The task
Count how many lines of the listing contain "oriented", then give that number and nothing more.

Exercise data
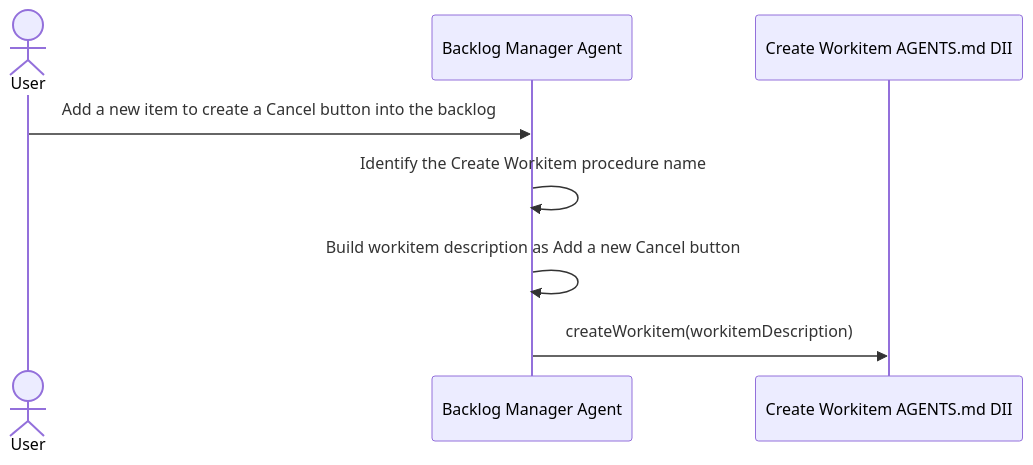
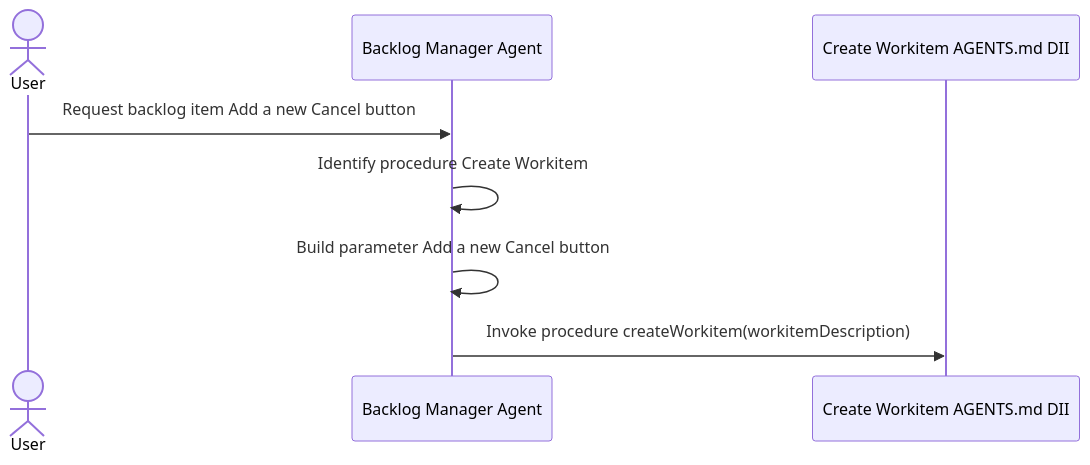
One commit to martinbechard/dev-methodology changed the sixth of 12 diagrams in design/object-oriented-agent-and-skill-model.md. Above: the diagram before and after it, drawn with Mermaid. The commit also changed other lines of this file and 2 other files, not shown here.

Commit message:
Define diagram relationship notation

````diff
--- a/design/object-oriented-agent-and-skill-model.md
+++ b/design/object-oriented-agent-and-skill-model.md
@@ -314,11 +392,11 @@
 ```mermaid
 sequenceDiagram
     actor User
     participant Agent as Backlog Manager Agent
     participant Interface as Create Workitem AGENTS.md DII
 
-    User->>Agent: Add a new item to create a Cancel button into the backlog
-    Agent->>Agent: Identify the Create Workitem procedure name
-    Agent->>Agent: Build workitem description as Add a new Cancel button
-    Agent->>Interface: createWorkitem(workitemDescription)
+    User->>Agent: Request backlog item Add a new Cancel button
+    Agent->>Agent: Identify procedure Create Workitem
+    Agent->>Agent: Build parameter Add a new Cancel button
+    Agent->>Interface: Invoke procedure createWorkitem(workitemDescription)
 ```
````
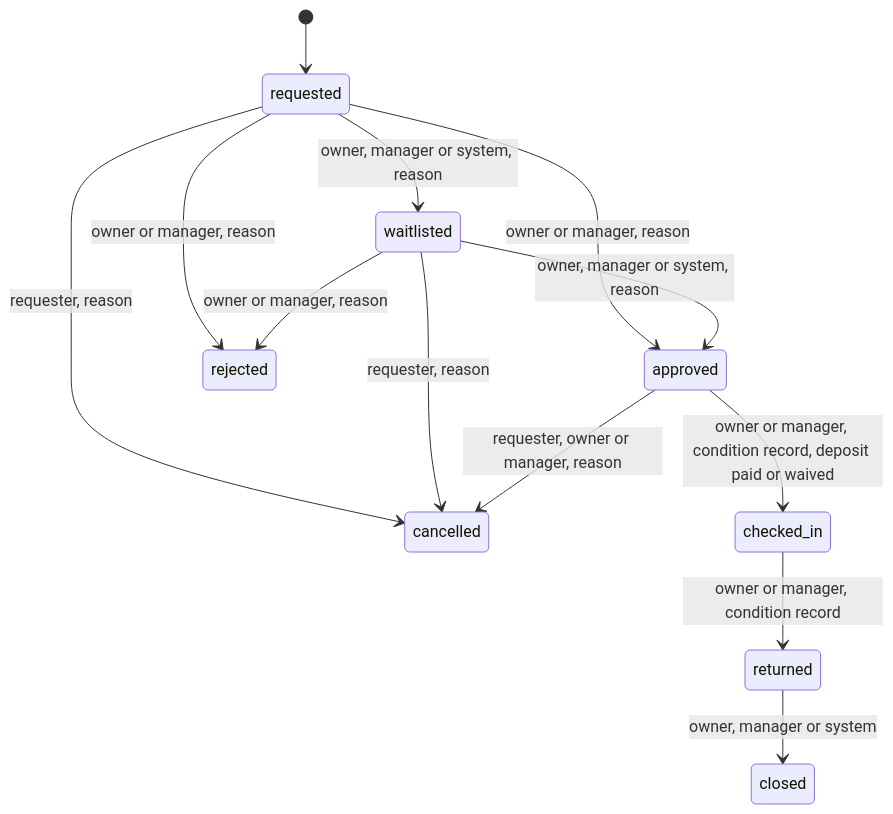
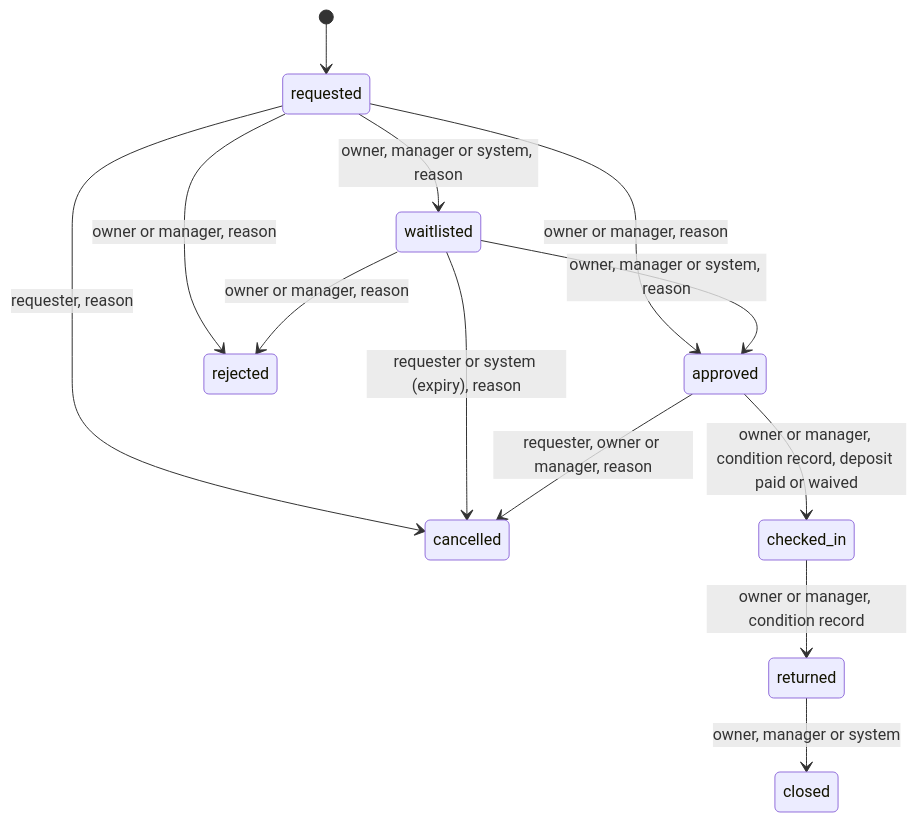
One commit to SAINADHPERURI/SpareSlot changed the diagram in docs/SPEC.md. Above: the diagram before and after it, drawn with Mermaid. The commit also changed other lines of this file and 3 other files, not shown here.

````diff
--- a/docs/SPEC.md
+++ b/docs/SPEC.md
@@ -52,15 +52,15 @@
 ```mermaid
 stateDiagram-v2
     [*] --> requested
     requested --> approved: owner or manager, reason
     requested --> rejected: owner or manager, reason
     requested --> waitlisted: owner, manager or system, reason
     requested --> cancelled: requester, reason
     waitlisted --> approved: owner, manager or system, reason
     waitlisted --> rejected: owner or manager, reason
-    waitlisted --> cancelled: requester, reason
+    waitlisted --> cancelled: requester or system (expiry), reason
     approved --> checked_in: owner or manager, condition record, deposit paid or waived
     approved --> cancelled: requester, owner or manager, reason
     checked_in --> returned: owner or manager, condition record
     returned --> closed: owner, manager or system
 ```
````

Response to this exercise
3